The Online Newspaper of Lakewood High School

Lakewood Times

Lakewood Times

Lakewood Times

    Is Living In a No-Fault State An Advantage?


    Recently, while traveling to Florida, I quickly learned that Florida is a “no-fault state.” Meaning that if you were you get into an accident, no one would be at fault. You would still need to have auto insurance, of course, but this means that your insurance carrier will make the payments for your bodily injury claims regardless who was considered at fault in the accident.

    In a no-fault state each driver’s insurance is responsible for their own medical bills in case of an accident, regardless of who was at fault. Florida no-fault insurance helps to reduce lawsuits resulting from auto accidents.

    “There are currently thirteen states in the United States with no-fault car insurance protection. No-fault does not eliminate your responsibility for an accident where you are at fault. However, it does provide the policyholder with coverage for injuries and property damage no matter who is at fault,” is written on Auto Insurance Center’s website.

    In Florida, you are required to have minimum coverage of $10,000 for personal injury protection, and $10,000 for property damage liability. For those of you who may think you can go without purchasing coverage, know that it is illegal to drive a vehicle without insurance in the state of Florida.

    If you are caught driving without auto insurance, your license may be suspended, and you will have to pay a substantial fine to get it reinstated. It is much easier and efficient to obtain insurance than to deal with the costly consequences of an accident or a license suspension.

    Now that we have all the information about the “no-fault” process and more about the state of Florida, we ask the question.

    Is driving in a “no-fault” state an advantage?

    While thinking about it and being from Ohio, I thought at first, “hey, that’s actually better than regular insurance in other states.” But as I thought more about it, is it really?

    If you were to get into an accident, is getting sued really worth it?

    We can get sued by anyone because of an accident, but is it really safe? Is it better for the state and less for the citizens?

    “No-fault car insurance laws have pros and cons. On one hand, there is no need for injured victims to prove the other driver’s fault to collect damage recovery. It also saves the at-fault driver from having to pay for losses out-of-pocket.”

    “On the other hand, no-fault insurance states tend to have much higher premiums than fault states. Florida is one of the top ten most expensive states for vehicle insurance,” South Florida Personal Injury Lawyers’s website lays out about “no fault” impacts.

    Your insurance bill does go up, whether it was your fault or not.

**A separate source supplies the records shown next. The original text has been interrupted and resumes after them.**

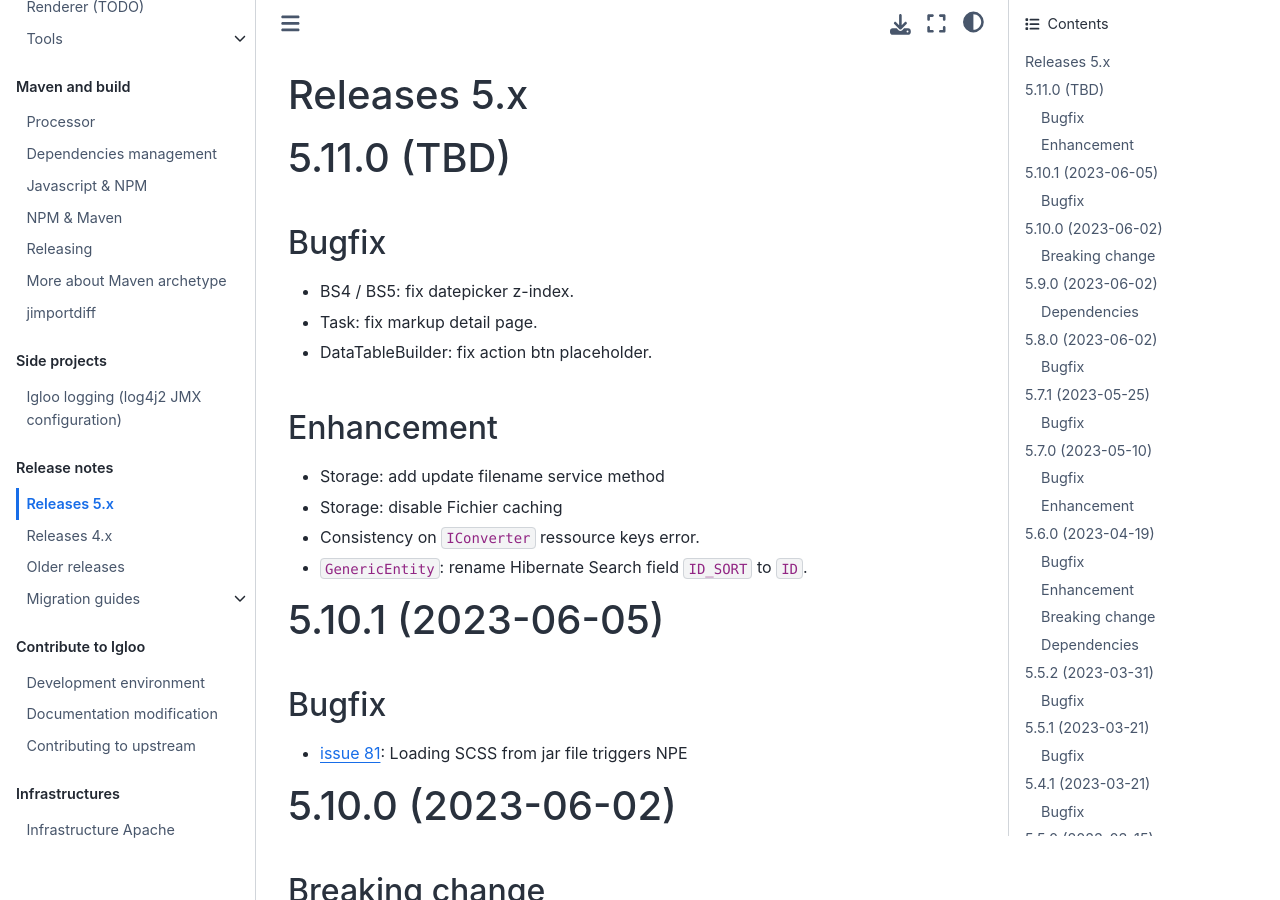
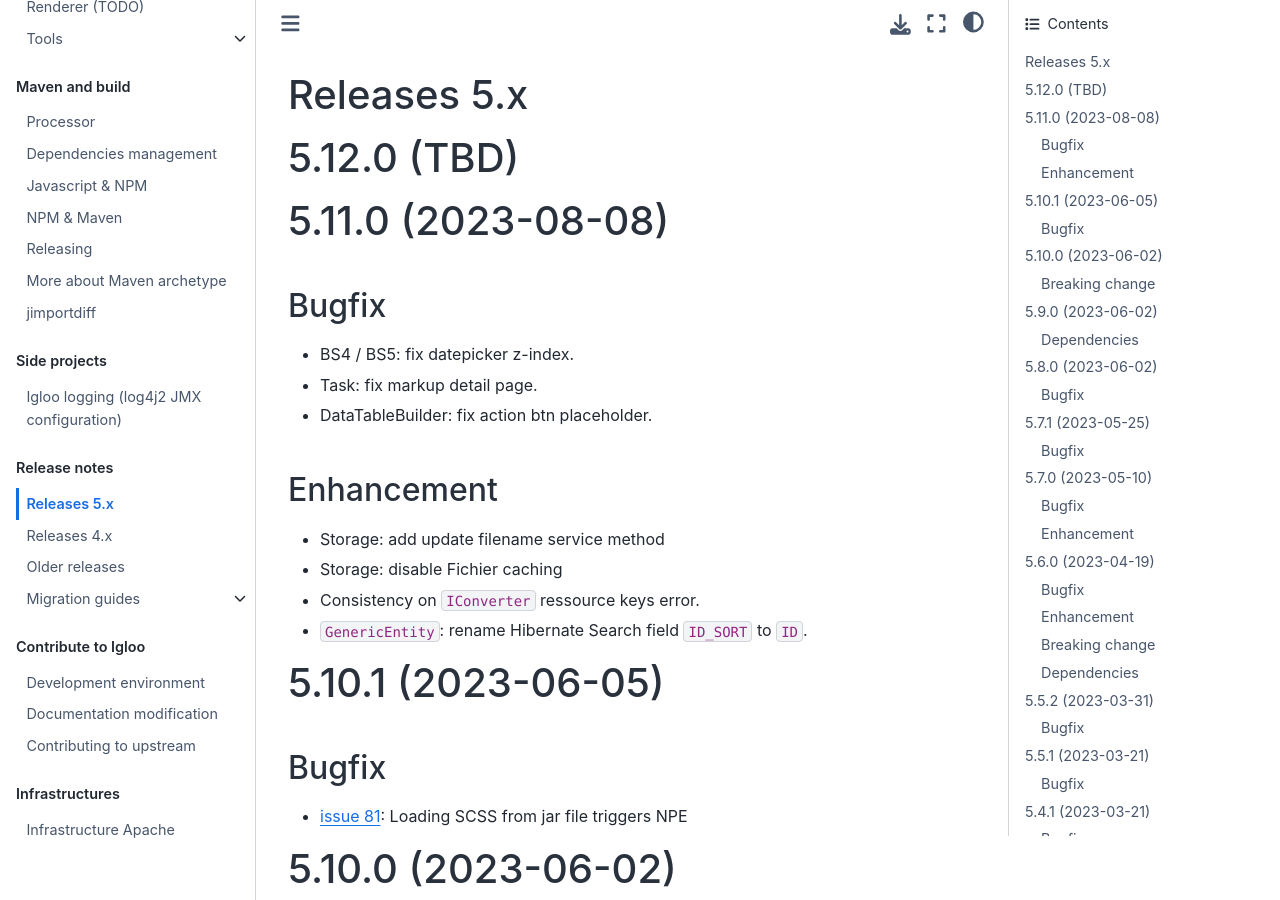
Before and after one commit to igloo-project/igloo-doc, a Sphinx documentation site: the page built from source/release-notes/releases-5.x.md, in a window 1280 px wide and 900 px high. Built offline with Sphinx 7.4.7 and the Sphinx Book theme 1.1.4, drawn with Linux system fonts in a browser that asks for light colours.

Commit message:
Changelog 5.11.0

```diff
--- a/source/release-notes/releases-5.x.md
+++ b/source/release-notes/releases-5.x.md
@@ -1,8 +1,12 @@
 # Releases 5.x
+
+(v5.12.0)=
+
+# 5.12.0 (TBD)
 
 (v5.11.0)=
 
-# 5.11.0 (TBD)
+# 5.11.0 (2023-08-08)
 
 ## Bugfix
 
```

    While down in Florida, I even asked a resident down here how he feels about it.

    “When I first got down here, I thought it was weird. I never knew there were states with a “no-fault” policy. Luckily, I have never been in an accident, so I’ve never went through the process.” – Rudha, Orlando, Florida resident.

    At the end of the day, I never experienced living in a “no-fault” state, so I wouldn’t know the outcome. In my opinion, I think I rather stick with regular auto insurance, where someone is at fault.








    More to Discover